There is an important distinction between being just a dog trainer and being a good dog trainer. The problem, particularly in a market that is growing quickly, is that anyone can call themselves a dog trainer. But what will actually distinguish you from your competition? How do you become a good dog trainer?
Here are a few pointers we think will help to separate you from your competition.
- Get your education. This should be your first step. Heart surgeons don’t just walk into the operating theater without undertaking a course of study first. Similarly, as a dog trainer, you need to have a fundamental understanding of behavioral theory and how dogs actually learn before you start working as a professional.
In addition, data indicates that trainers who have a formal qualification in the field of dog training earn, on average, 40% more than their counterparts who do not have any education. At the School for Dog Trainers, we offer a range of exciting, engaging dog trainer programs covering a number of disciplines.
- What is your dog training specialization? Dog training covers a very broad array of topics. It is important to work out what precisely you would like to offer. For example, you could focus on offering puppy obedience; you might specialize in behavioral modification; you may even have a more specialist focus such as search and rescue, service dog training or detection work. Some trainers will also offer a mix of these services.
To determine your specialization, it requires you to think about a few things. What do you enjoy teaching? What are you passionate about? What is the demand for services in your area? Each of these factors will contribute to the type of dog training services you wish to provide. A common mistake made by some is to offer every service you can think of right out of the gate. It is better for you – and your clients – if you can provide high-quality training in a couple of dog training disciplines, as opposed to spreading yourself too thin across a myriad of them.
- Decide on your career path. With your education completed, combined with a knowledge of the areas of dog training you want to offer, you then need to decide on a career path. Will you set up your own business, or will you work through an established training facility? What are your career aspirations over the next three to five years?
Starting your own business may seem daunting, but if you are organized and diligent, you can make it work. Setting up your initial marketing plan will be pivotal to get your business off the ground, which is why we make it a priority to offer students at the School for Dog Trainers a detailed look at the business side of dog training, in addition to practical hands-on application.
- Be professional – be the best.

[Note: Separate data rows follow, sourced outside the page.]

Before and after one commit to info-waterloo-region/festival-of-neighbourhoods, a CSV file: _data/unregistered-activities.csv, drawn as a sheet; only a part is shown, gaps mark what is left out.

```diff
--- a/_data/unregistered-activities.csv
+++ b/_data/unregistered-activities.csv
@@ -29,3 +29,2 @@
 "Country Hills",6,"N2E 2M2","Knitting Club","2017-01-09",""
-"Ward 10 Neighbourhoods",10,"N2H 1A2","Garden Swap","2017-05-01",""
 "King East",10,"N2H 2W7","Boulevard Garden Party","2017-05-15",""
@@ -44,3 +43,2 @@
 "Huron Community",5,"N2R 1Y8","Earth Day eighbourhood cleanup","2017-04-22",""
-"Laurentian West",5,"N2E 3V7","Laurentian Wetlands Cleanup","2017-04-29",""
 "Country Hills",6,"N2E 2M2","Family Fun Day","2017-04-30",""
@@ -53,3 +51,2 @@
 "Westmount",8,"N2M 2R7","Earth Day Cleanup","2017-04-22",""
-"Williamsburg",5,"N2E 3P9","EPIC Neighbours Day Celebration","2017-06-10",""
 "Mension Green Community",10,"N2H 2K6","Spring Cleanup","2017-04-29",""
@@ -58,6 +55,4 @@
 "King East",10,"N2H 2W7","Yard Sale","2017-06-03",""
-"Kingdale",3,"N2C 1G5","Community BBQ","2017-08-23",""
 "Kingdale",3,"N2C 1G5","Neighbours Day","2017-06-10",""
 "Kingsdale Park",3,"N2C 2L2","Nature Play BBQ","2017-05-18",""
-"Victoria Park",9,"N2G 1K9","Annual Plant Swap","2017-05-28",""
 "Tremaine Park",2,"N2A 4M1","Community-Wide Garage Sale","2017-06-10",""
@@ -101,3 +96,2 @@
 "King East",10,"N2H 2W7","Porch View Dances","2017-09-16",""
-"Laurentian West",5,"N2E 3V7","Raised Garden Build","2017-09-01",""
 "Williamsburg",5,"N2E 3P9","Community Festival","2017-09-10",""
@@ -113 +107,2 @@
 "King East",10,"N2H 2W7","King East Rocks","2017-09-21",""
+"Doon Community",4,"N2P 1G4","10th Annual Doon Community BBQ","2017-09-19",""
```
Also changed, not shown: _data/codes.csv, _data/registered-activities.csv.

If you have aspirations of making a full-time career from dog training, then one thing is clear – you have to take it seriously. This extends to every part of your work. We’re not just talking about the act of dog training itself, but we are also talking about general principles of good professional behavior, such as how you present yourself, how you interact with your clients, and the message that sends to them.
Professionalism is all-encompassing, but it is the little things that matter. Keep to the timing of your appointments (making a client wait = unprofessional). Dress appropriately (nobody expects you to turn up to a dog training appointment in formalwear, but sweatpants and an old t-shirt = unprofessional). Proofread the copy on your website/social media (spelling/grammar errors = unprofessional).
The list could go on, but in summary, make sure that you are putting your best out there! By being the best that you can be – in every aspect of your work – you are giving yourself (and your clients) the greatest chance of success.
In a crowded field, it can be easy to think that you might simply blend in with the countless other dog trainers who are competing for business.
In our experience, we know that there is enough business for good dog trainers to carve out a successful and rewarding career in this industry. The key is knowing what will distinguish you from your competition – and by following the steps in this article, you have a blueprint for how to achieve this.